▸ WHAT YOU SHOULD DO
The entries are to be repeated exactly, with all pictures omitted.

▸ SOURCE DATA
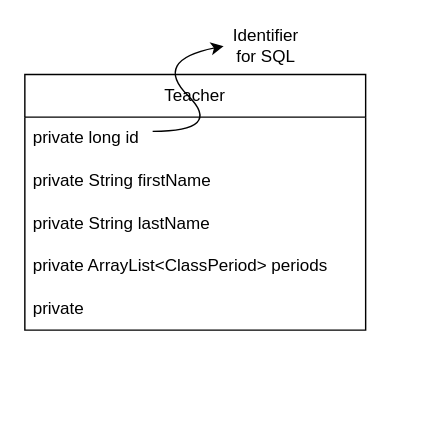
The draw.io diagram assets/teacherobject.drawio in John-sCC/jcc_frontend, before the edit. Source tidied: cells renumbered, new cells numbered last; positions are measured from the earlier drawing's top-left corner, leaving out a move shared by most shapes. Both pictures are drawn from the tidied source at 142%, with x=0, y=0 at pixel (24, 24).
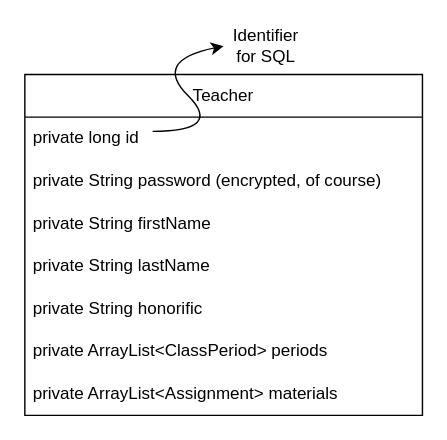
After the change.

The edit, as a diff of the source:
```diff
@@
 <mxGraphModel>
   <root>
     <mxCell id="0" />
     <mxCell id="1" parent="0" />
     <mxCell id="2" value="Teacher" style="swimlane;fontStyle=0;horizontal=1;startSize=30;whiteSpace=wrap;html=1;" parent="1" vertex="1">
-      <mxGeometry y="35" width="240" height="180" as="geometry" />
+      <mxGeometry y="35" width="280" height="240" as="geometry" />
     </mxCell>
     <mxCell id="3" style="curved=1;endArrow=classic;html=1;rounded=0;" parent="2" edge="1">
       <mxGeometry relative="1" as="geometry">
         <mxPoint x="90" y="40" as="sourcePoint" />
         <mxPoint x="140" y="-20" as="targetPoint" />
         <Array as="points">
           <mxPoint x="140" y="40" />
           <mxPoint x="90" y="-10" />
         </Array>
       </mxGeometry>
     </mxCell>
     <mxCell id="4" value="private long id" style="text;strokeColor=none;fillColor=none;align=left;verticalAlign=middle;spacingLeft=4;spacingRight=4;overflow=hidden;whiteSpace=wrap;html=1;" parent="2" vertex="1">
-      <mxGeometry y="30" width="240" height="30" as="geometry" />
+      <mxGeometry y="30" width="280" height="30" as="geometry" />
     </mxCell>
+    <mxCell id="10" value="private String password (encrypted, of course)" style="text;html=1;strokeColor=none;fillColor=none;align=left;verticalAlign=middle;whiteSpace=wrap;rounded=0;spacingLeft=4;" parent="2" vertex="1">
+      <mxGeometry y="60" width="280" height="30" as="geometry" />
+    </mxCell>
     <mxCell id="5" value="private String firstName" style="text;strokeColor=none;fillColor=none;align=left;verticalAlign=middle;spacingLeft=4;spacingRight=4;overflow=hidden;whiteSpace=wrap;html=1;" parent="2" vertex="1">
-      <mxGeometry y="60" width="240" height="30" as="geometry" />
+      <mxGeometry y="90" width="280" height="30" as="geometry" />
     </mxCell>
     <mxCell id="6" value="private String lastName" style="text;strokeColor=none;fillColor=none;align=left;verticalAlign=middle;spacingLeft=4;spacingRight=4;overflow=hidden;whiteSpace=wrap;html=1;" parent="2" vertex="1">
-      <mxGeometry y="90" width="240" height="30" as="geometry" />
+      <mxGeometry y="120" width="280" height="30" as="geometry" />
     </mxCell>
+    <mxCell id="8" value="private String honorific" style="text;html=1;strokeColor=none;fillColor=none;align=left;verticalAlign=middle;whiteSpace=wrap;rounded=0;spacingLeft=4;" parent="2" vertex="1">
+      <mxGeometry y="150" width="280" height="30" as="geometry" />
+    </mxCell>
     <mxCell id="7" value="private ArrayList&amp;lt;ClassPeriod&amp;gt; periods" style="text;html=1;strokeColor=none;fillColor=none;align=left;verticalAlign=middle;whiteSpace=wrap;rounded=0;spacingLeft=4;" parent="2" vertex="1">
-      <mxGeometry y="120" width="240" height="30" as="geometry" />
+      <mxGeometry y="180" width="280" height="30" as="geometry" />
     </mxCell>
-    <mxCell id="8" value="private&amp;nbsp;" style="text;html=1;strokeColor=none;fillColor=none;align=left;verticalAlign=middle;whiteSpace=wrap;rounded=0;spacingLeft=4;" parent="2" vertex="1">
-      <mxGeometry y="150" width="240" height="30" as="geometry" />
-    </mxCell>
+    <mxCell id="11" value="private ArrayList&amp;lt;Assignment&amp;gt; materials" style="text;html=1;strokeColor=none;fillColor=none;align=left;verticalAlign=middle;whiteSpace=wrap;rounded=0;spacingLeft=4;" parent="2" vertex="1">
+      <mxGeometry y="210" width="280" height="30" as="geometry" />
+    </mxCell>
     <mxCell id="9" value="Identifier for SQL" style="text;html=1;strokeColor=none;fillColor=none;align=center;verticalAlign=middle;whiteSpace=wrap;rounded=0;" parent="1" vertex="1">
       <mxGeometry x="140" width="60" height="30" as="geometry" />
     </mxCell>
   </root>
 </mxGraphModel>
```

▸ EXERCISE OUTPUT
The draw.io diagram assets/teacherobject.drawio in John-sCC/jcc_frontend, before the edit. Source tidied: cells renumbered, new cells numbered last; positions are measured from the earlier drawing's top-left corner, leaving out a move shared by most shapes. Both pictures are drawn from the tidied source at 142%, with x=0, y=0 at pixel (24, 24).
After the change.

The edit, as a diff of the source:
```diff
@@
 <mxGraphModel>
   <root>
     <mxCell id="0" />
     <mxCell id="1" parent="0" />
     <mxCell id="2" value="Teacher" style="swimlane;fontStyle=0;horizontal=1;startSize=30;whiteSpace=wrap;html=1;" parent="1" vertex="1">
-      <mxGeometry y="35" width="240" height="180" as="geometry" />
+      <mxGeometry y="35" width="280" height="240" as="geometry" />
     </mxCell>
     <mxCell id="3" style="curved=1;endArrow=classic;html=1;rounded=0;" parent="2" edge="1">
       <mxGeometry relative="1" as="geometry">
         <mxPoint x="90" y="40" as="sourcePoint" />
         <mxPoint x="140" y="-20" as="targetPoint" />
         <Array as="points">
           <mxPoint x="140" y="40" />
           <mxPoint x="90" y="-10" />
         </Array>
       </mxGeometry>
     </mxCell>
     <mxCell id="4" value="private long id" style="text;strokeColor=none;fillColor=none;align=left;verticalAlign=middle;spacingLeft=4;spacingRight=4;overflow=hidden;whiteSpace=wrap;html=1;" parent="2" vertex="1">
-      <mxGeometry y="30" width="240" height="30" as="geometry" />
+      <mxGeometry y="30" width="280" height="30" as="geometry" />
     </mxCell>
+    <mxCell id="10" value="private String password (encrypted, of course)" style="text;html=1;strokeColor=none;fillColor=none;align=left;verticalAlign=middle;whiteSpace=wrap;rounded=0;spacingLeft=4;" parent="2" vertex="1">
+      <mxGeometry y="60" width="280" height="30" as="geometry" />
+    </mxCell>
     <mxCell id="5" value="private String firstName" style="text;strokeColor=none;fillColor=none;align=left;verticalAlign=middle;spacingLeft=4;spacingRight=4;overflow=hidden;whiteSpace=wrap;html=1;" parent="2" vertex="1">
-      <mxGeometry y="60" width="240" height="30" as="geometry" />
+      <mxGeometry y="90" width="280" height="30" as="geometry" />
     </mxCell>
     <mxCell id="6" value="private String lastName" style="text;strokeColor=none;fillColor=none;align=left;verticalAlign=middle;spacingLeft=4;spacingRight=4;overflow=hidden;whiteSpace=wrap;html=1;" parent="2" vertex="1">
-      <mxGeometry y="90" width="240" height="30" as="geometry" />
+      <mxGeometry y="120" width="280" height="30" as="geometry" />
     </mxCell>
+    <mxCell id="8" value="private String honorific" style="text;html=1;strokeColor=none;fillColor=none;align=left;verticalAlign=middle;whiteSpace=wrap;rounded=0;spacingLeft=4;" parent="2" vertex="1">
+      <mxGeometry y="150" width="280" height="30" as="geometry" />
+    </mxCell>
     <mxCell id="7" value="private ArrayList&amp;lt;ClassPeriod&amp;gt; periods" style="text;html=1;strokeColor=none;fillColor=none;align=left;verticalAlign=middle;whiteSpace=wrap;rounded=0;spacingLeft=4;" parent="2" vertex="1">
-      <mxGeometry y="120" width="240" height="30" as="geometry" />
+      <mxGeometry y="180" width="280" height="30" as="geometry" />
     </mxCell>
-    <mxCell id="8" value="private&amp;nbsp;" style="text;html=1;strokeColor=none;fillColor=none;align=left;verticalAlign=middle;whiteSpace=wrap;rounded=0;spacingLeft=4;" parent="2" vertex="1">
-      <mxGeometry y="150" width="240" height="30" as="geometry" />
-    </mxCell>
+    <mxCell id="11" value="private ArrayList&amp;lt;Assignment&amp;gt; materials" style="text;html=1;strokeColor=none;fillColor=none;align=left;verticalAlign=middle;whiteSpace=wrap;rounded=0;spacingLeft=4;" parent="2" vertex="1">
+      <mxGeometry y="210" width="280" height="30" as="geometry" />
+    </mxCell>
     <mxCell id="9" value="Identifier for SQL" style="text;html=1;strokeColor=none;fillColor=none;align=center;verticalAlign=middle;whiteSpace=wrap;rounded=0;" parent="1" vertex="1">
       <mxGeometry x="140" width="60" height="30" as="geometry" />
     </mxCell>
   </root>
 </mxGraphModel>
```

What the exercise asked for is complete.